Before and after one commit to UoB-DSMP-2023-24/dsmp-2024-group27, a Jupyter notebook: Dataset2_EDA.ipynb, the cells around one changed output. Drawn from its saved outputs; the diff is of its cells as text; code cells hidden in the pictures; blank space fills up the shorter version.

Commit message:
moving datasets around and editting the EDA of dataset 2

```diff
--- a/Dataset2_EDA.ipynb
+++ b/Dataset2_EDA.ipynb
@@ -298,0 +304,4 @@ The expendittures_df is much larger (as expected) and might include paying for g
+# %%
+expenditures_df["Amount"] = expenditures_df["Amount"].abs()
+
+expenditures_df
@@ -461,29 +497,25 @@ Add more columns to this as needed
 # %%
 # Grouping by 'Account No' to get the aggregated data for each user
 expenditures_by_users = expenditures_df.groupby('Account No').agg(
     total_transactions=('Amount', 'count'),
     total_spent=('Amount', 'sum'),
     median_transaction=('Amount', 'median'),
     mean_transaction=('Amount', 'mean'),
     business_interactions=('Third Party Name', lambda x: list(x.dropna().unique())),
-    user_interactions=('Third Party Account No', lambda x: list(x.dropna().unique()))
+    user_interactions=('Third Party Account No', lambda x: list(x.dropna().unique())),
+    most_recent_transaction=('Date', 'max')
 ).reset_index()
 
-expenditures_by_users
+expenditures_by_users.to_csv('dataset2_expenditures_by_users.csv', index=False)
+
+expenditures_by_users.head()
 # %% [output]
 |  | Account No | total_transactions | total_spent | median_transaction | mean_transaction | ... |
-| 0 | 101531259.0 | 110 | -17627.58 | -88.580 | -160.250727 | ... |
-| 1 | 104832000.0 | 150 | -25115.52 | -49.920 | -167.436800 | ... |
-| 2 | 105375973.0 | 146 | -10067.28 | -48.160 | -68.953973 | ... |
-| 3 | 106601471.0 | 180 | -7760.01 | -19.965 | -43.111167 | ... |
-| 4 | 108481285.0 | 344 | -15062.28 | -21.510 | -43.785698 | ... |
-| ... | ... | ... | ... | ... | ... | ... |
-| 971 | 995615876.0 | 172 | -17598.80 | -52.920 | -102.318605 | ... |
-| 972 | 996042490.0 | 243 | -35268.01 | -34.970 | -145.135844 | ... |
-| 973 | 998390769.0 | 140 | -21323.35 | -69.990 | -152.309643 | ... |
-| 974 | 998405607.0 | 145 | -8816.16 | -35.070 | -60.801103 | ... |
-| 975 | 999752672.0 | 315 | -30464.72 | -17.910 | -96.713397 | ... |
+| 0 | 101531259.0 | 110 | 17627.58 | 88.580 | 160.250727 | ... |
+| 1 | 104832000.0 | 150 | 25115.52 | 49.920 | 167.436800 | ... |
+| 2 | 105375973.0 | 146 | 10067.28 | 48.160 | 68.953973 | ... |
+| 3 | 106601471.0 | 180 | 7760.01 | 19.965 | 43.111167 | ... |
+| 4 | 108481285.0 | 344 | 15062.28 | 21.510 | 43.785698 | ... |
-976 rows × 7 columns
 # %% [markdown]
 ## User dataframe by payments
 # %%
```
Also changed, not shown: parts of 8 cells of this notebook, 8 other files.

**ABOUT THIS TASK**
Search the data above for the string "Amount" and copy each line that has it.

**EXPECTED ANSWER**
+expenditures_df["Amount"] = expenditures_df["Amount"].abs()
     total_transactions=('Amount', 'count'),
     total_spent=('Amount', 'sum'),
     median_transaction=('Amount', 'median'),
     mean_transaction=('Amount', 'mean'),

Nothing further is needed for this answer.